Dennenmoser, S., Rogers, S. M., & Vamosi, S. M. (2014). Genetic population structure in prickly sculpin (Cottus asper) reflects isolation-by-environment between two life-history ecotypes. Biological Journal of the Linnean Society, 113(4), 943-957. doi:10.1111/bij.12384.


Cite as: http://hdl.handle.net/11858/00-001M-0000-0023-D29D-B
Abstract
Life-history transitions have evolved repeatedly in numerous taxa, although the ecological and evolutionary conditions favouring such transitions in the presence of gene flow remain poorly understood. The present study aimed to disentangle the effects of isolation-by-distance and isolation-by-environment on genetic differentiation between two sympatric life-history ecotypes. Using 14 microsatellite loci, we first characterized amphidromous and freshwater groups of Cottus asper in a high gene flow setting in the Lower Fraser River system (south-western British Columbia, Canada) to test for the effects of habitat and geographical distance on the distribution of life-history ecotypes. Within the main river channel, no genetic differentiation was found, whereas tributaries even close to the estuary were genetically differentiated. Partial mantel tests confirmed that genetic differentiation between river tributaries and the main channel was independent from geographical distance, with distance-scaled migration rates indicating reduced gene flow from the main channel into the tributaries.

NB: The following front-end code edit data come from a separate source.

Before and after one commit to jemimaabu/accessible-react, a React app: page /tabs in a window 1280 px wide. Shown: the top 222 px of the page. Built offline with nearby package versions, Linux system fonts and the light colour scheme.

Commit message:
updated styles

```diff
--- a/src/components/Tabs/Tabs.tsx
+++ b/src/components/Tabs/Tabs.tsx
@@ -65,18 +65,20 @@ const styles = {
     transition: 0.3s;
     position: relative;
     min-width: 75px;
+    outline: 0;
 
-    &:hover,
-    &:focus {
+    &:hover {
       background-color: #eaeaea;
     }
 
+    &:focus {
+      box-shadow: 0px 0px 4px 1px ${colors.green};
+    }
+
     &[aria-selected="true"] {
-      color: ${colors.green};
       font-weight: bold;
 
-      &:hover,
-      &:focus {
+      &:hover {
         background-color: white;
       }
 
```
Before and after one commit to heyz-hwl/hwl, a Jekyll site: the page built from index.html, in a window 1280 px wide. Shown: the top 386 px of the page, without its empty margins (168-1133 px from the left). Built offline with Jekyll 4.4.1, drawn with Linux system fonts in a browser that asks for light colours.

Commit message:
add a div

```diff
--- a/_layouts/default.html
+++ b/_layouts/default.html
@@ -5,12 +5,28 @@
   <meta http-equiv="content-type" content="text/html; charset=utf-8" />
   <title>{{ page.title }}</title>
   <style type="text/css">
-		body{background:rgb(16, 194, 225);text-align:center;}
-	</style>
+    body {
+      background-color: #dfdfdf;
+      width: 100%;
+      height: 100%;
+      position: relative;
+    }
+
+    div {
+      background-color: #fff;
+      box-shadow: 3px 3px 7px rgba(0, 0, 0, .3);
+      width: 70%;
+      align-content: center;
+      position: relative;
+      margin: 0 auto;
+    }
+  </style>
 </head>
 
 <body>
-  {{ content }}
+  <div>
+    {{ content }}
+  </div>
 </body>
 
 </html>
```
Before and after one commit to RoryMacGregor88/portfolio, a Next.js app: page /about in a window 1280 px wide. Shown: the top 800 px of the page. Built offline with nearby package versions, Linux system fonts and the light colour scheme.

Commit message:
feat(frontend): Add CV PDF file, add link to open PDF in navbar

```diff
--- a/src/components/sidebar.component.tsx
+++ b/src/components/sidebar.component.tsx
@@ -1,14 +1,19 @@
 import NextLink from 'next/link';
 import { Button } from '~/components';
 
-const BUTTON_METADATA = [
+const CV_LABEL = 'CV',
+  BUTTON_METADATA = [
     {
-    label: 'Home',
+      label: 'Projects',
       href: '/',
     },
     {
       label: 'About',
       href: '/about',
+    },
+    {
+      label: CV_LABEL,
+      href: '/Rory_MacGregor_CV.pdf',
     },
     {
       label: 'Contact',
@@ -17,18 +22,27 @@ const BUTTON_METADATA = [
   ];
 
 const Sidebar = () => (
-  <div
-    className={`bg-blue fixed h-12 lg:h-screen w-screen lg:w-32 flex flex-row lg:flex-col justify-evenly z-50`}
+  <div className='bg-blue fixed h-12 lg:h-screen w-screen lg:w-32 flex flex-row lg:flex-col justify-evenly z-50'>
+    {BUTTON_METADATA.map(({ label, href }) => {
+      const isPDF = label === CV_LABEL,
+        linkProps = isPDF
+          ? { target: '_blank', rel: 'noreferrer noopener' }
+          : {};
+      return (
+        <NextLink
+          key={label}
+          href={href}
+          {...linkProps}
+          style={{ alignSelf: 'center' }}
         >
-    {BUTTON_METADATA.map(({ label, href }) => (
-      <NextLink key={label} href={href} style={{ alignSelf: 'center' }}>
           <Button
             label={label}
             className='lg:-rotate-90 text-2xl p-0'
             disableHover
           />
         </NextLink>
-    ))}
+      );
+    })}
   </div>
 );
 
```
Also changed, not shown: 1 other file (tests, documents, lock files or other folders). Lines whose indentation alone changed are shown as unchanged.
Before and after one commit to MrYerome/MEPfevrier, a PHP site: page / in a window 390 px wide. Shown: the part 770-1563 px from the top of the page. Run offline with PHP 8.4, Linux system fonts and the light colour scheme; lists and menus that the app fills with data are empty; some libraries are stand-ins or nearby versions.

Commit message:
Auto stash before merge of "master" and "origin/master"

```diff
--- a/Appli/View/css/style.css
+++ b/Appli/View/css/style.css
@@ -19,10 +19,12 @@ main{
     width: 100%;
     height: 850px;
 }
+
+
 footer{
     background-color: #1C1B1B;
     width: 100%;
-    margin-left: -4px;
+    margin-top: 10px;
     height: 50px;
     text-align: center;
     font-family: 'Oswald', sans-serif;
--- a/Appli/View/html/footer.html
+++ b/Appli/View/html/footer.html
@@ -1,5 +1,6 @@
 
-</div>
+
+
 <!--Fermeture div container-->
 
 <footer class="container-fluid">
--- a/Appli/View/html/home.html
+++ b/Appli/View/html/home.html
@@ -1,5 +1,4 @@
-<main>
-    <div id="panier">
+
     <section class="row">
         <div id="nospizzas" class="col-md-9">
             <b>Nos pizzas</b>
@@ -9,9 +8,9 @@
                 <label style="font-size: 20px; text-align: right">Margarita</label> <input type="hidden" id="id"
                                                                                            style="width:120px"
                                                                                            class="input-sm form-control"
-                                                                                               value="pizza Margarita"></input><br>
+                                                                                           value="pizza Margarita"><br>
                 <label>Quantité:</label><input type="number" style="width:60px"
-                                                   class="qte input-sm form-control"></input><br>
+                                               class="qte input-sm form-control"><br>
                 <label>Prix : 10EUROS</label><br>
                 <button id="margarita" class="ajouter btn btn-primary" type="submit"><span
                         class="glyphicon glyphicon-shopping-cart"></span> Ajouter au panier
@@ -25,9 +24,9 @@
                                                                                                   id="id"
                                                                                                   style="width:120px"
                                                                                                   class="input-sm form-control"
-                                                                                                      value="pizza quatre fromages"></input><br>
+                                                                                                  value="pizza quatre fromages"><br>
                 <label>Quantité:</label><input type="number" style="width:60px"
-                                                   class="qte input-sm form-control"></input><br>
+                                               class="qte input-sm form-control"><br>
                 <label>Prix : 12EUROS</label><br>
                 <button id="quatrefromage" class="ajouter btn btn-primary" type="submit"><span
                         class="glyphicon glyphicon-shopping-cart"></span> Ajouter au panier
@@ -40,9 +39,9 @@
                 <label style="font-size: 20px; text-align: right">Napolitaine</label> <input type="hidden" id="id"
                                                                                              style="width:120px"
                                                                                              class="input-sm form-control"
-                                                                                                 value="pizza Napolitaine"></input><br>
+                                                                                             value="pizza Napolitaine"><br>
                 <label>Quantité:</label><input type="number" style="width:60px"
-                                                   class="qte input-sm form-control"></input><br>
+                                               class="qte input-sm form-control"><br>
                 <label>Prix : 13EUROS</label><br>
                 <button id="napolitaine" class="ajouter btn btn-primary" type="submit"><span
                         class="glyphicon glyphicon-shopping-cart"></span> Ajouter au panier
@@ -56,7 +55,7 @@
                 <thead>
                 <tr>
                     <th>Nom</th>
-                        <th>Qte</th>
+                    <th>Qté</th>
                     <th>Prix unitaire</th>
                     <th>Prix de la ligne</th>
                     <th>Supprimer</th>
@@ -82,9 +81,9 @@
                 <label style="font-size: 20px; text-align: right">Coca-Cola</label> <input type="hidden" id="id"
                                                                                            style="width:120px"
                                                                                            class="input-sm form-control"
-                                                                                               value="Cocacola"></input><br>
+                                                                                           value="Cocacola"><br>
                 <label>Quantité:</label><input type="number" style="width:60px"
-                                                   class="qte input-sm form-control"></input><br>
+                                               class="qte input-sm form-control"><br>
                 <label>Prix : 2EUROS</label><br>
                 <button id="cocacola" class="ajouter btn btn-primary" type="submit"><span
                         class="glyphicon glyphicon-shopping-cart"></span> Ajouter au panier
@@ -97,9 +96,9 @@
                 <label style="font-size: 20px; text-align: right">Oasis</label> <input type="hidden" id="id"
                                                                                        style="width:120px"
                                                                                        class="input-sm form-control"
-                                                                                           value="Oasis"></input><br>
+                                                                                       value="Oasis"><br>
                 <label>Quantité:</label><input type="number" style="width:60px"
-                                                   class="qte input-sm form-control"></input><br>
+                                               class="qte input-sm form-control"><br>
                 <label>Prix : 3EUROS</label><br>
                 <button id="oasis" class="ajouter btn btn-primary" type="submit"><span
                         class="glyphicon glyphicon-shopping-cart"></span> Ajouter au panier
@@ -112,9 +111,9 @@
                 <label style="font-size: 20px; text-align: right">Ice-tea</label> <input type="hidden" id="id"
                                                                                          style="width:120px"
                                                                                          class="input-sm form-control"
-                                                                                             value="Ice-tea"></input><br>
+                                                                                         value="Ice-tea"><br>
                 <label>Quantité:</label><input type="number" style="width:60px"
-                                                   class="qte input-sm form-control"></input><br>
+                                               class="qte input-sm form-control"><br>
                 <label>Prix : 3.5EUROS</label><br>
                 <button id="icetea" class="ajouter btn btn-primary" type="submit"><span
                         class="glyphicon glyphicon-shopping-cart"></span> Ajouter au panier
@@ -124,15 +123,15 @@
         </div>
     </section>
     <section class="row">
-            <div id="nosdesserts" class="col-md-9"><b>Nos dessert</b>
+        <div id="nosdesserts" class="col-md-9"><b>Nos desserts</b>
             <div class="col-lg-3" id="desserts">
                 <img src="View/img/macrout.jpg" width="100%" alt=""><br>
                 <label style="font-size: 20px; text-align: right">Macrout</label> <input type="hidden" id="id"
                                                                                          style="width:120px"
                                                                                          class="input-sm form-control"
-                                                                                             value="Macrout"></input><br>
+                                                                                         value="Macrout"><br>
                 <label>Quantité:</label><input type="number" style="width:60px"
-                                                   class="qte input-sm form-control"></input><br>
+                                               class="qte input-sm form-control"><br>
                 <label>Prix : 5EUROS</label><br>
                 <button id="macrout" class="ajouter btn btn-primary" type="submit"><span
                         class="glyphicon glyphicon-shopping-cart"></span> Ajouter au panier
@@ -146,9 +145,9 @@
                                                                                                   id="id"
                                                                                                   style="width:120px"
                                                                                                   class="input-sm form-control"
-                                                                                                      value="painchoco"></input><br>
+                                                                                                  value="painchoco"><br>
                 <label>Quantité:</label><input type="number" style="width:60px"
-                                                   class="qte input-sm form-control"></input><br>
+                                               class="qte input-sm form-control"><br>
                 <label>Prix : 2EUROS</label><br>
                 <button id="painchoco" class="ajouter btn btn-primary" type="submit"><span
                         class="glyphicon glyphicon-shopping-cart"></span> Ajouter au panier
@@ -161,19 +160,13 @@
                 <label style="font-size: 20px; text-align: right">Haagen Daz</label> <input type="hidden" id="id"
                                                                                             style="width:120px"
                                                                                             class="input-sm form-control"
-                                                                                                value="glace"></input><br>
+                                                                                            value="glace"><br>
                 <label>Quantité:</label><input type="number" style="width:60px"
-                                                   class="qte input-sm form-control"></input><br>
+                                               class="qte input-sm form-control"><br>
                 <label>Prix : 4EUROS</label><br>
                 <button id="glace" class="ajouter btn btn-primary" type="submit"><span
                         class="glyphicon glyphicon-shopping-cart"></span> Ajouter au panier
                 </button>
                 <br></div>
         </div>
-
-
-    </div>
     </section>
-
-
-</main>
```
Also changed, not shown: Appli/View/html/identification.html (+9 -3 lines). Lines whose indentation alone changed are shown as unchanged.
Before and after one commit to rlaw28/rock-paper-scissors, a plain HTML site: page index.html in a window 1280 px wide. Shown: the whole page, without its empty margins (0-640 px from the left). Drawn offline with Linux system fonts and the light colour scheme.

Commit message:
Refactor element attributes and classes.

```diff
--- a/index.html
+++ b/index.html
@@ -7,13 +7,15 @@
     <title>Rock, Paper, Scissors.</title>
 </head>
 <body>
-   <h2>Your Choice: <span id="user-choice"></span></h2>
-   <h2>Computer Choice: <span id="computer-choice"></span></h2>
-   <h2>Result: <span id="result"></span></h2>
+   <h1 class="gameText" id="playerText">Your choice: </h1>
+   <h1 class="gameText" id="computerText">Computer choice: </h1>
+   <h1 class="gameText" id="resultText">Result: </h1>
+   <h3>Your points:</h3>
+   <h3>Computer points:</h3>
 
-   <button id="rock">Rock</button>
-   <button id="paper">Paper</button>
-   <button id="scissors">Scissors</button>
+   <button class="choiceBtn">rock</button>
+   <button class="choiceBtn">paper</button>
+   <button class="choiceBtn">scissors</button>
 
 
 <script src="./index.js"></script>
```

Our results suggest that isolation-by-environment can play an important role for the early stage of life-history transitions, and may promote differentiation among life-history ecotypes despite the presence of gene flow